Work through the records below, line by line, and say how many lines include "PNUE", with nothing else.

┄┄┄┄┄┄┄┄┄┄

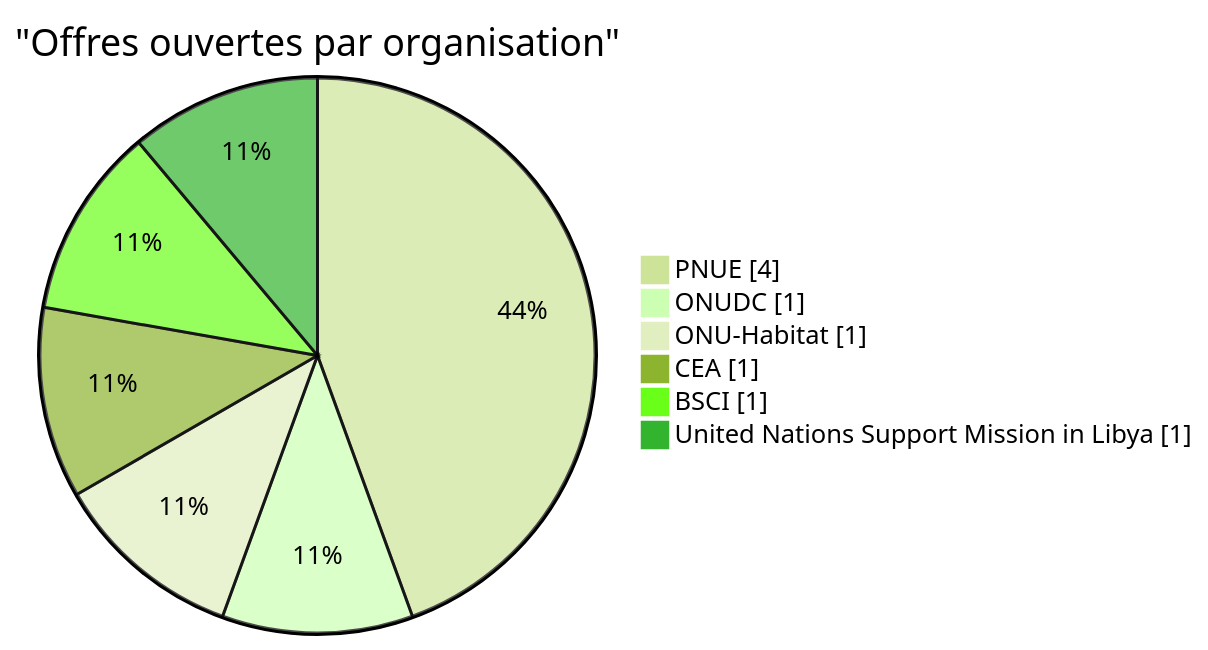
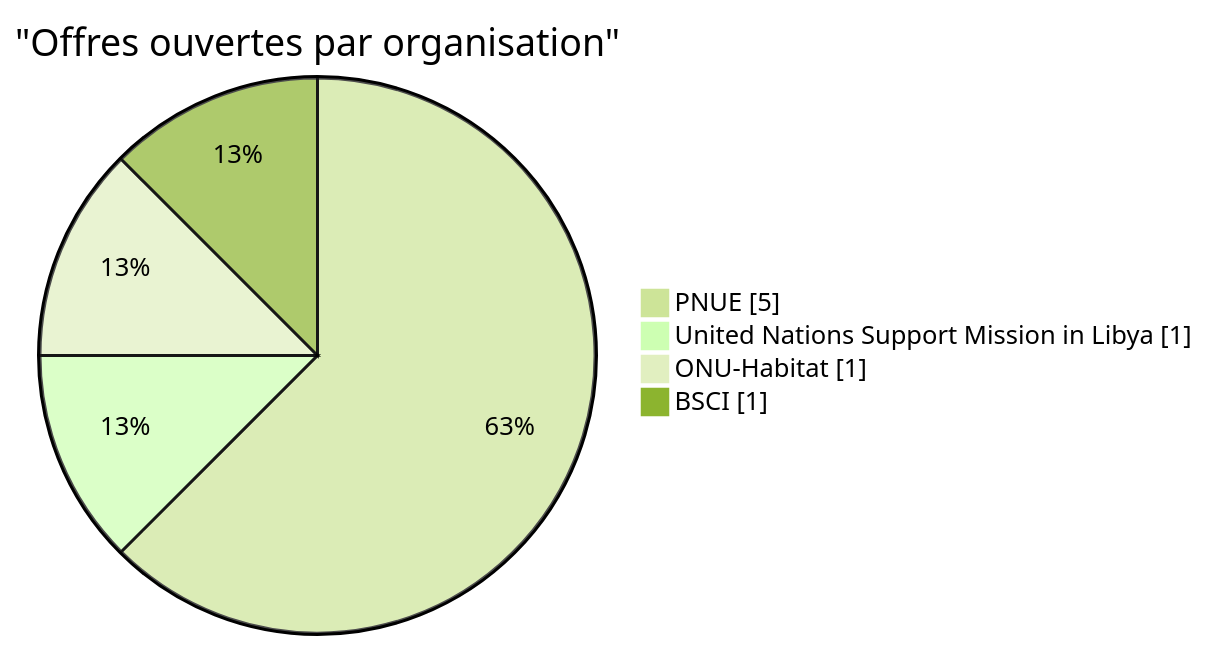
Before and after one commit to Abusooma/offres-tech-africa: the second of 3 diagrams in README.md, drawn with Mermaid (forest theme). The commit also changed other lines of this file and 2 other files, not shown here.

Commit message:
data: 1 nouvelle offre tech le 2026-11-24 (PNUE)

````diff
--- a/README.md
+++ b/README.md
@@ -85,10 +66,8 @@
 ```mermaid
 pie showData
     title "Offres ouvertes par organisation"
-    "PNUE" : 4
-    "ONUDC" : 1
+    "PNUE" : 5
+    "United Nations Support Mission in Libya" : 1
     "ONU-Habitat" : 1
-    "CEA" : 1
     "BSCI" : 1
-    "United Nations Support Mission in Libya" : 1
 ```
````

┄┄┄┄┄┄┄┄┄┄

Exercise answer →
3